(Data section)

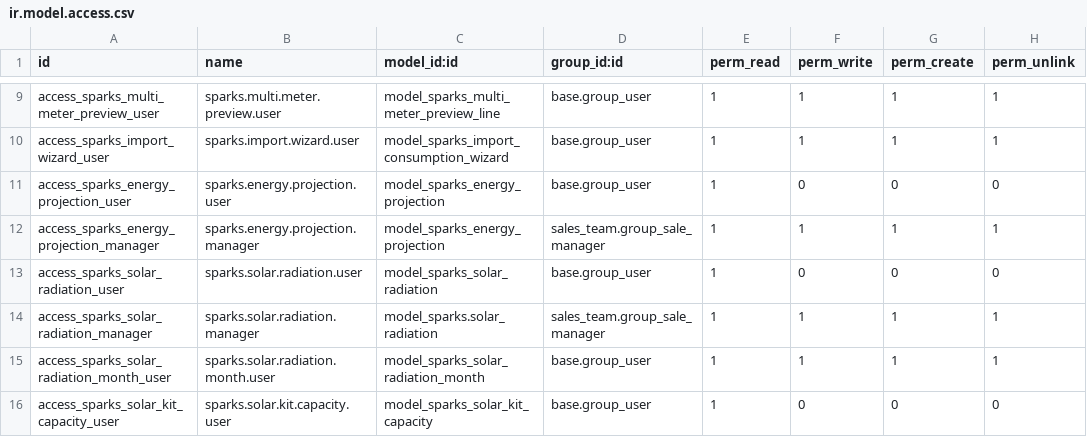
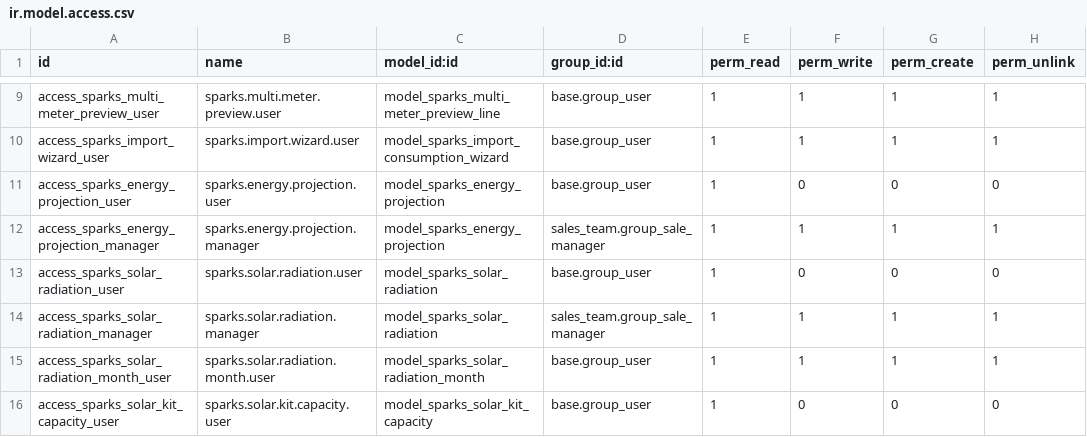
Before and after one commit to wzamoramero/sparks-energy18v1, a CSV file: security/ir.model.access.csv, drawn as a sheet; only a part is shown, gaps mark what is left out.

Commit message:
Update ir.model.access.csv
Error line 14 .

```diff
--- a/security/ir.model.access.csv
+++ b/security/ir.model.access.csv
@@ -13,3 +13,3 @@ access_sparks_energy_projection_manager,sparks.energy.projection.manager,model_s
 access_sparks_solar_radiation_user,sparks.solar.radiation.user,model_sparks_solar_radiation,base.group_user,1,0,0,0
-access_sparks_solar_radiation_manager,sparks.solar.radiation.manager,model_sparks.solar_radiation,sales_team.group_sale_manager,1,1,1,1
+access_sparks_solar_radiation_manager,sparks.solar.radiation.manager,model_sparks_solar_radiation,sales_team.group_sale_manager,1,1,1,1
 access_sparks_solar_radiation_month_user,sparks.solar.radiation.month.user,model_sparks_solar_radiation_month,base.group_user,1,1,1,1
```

(End Data section)
(Data section)

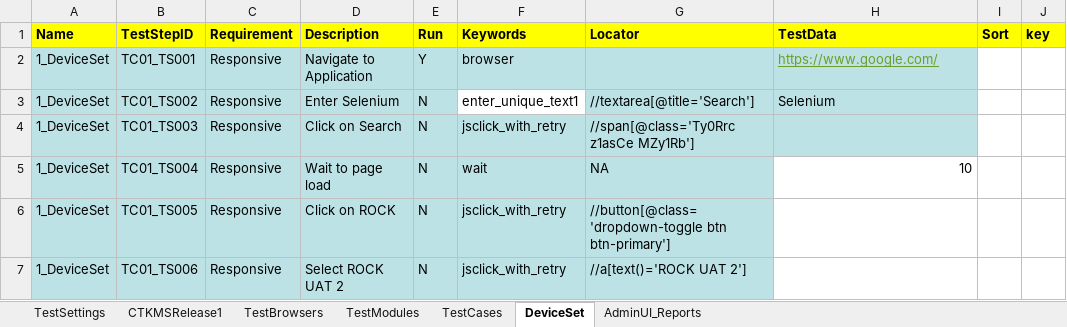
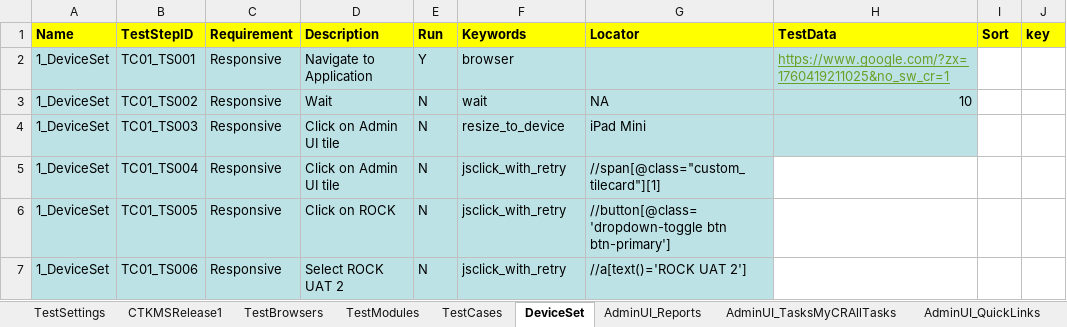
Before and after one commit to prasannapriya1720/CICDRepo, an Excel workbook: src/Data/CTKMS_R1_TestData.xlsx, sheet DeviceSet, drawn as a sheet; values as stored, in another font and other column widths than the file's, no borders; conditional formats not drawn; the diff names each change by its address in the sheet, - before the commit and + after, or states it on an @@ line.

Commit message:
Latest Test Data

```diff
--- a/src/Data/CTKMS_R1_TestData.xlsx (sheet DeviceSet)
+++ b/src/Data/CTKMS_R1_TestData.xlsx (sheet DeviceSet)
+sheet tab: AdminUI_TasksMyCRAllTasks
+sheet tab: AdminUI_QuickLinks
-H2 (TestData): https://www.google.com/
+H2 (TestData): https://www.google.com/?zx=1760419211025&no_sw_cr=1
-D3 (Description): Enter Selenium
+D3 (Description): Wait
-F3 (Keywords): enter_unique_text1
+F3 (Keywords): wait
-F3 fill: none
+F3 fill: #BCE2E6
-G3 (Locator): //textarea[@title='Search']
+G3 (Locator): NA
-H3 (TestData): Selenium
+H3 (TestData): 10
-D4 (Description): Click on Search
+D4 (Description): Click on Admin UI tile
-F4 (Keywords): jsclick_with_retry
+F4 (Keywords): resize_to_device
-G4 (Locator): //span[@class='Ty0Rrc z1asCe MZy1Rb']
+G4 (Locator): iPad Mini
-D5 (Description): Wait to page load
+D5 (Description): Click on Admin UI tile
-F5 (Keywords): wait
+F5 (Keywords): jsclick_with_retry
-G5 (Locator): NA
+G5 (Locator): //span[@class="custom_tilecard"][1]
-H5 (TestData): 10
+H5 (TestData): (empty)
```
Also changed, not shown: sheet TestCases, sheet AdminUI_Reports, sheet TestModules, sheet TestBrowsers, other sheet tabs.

(End Data section)

### Problem
Look through the entries and return each line that has the word "Keywords" in it.

### Task response
-F3 (Keywords): enter_unique_text1
+F3 (Keywords): wait
-F4 (Keywords): jsclick_with_retry
+F4 (Keywords): resize_to_device
-F5 (Keywords): wait
+F5 (Keywords): jsclick_with_retry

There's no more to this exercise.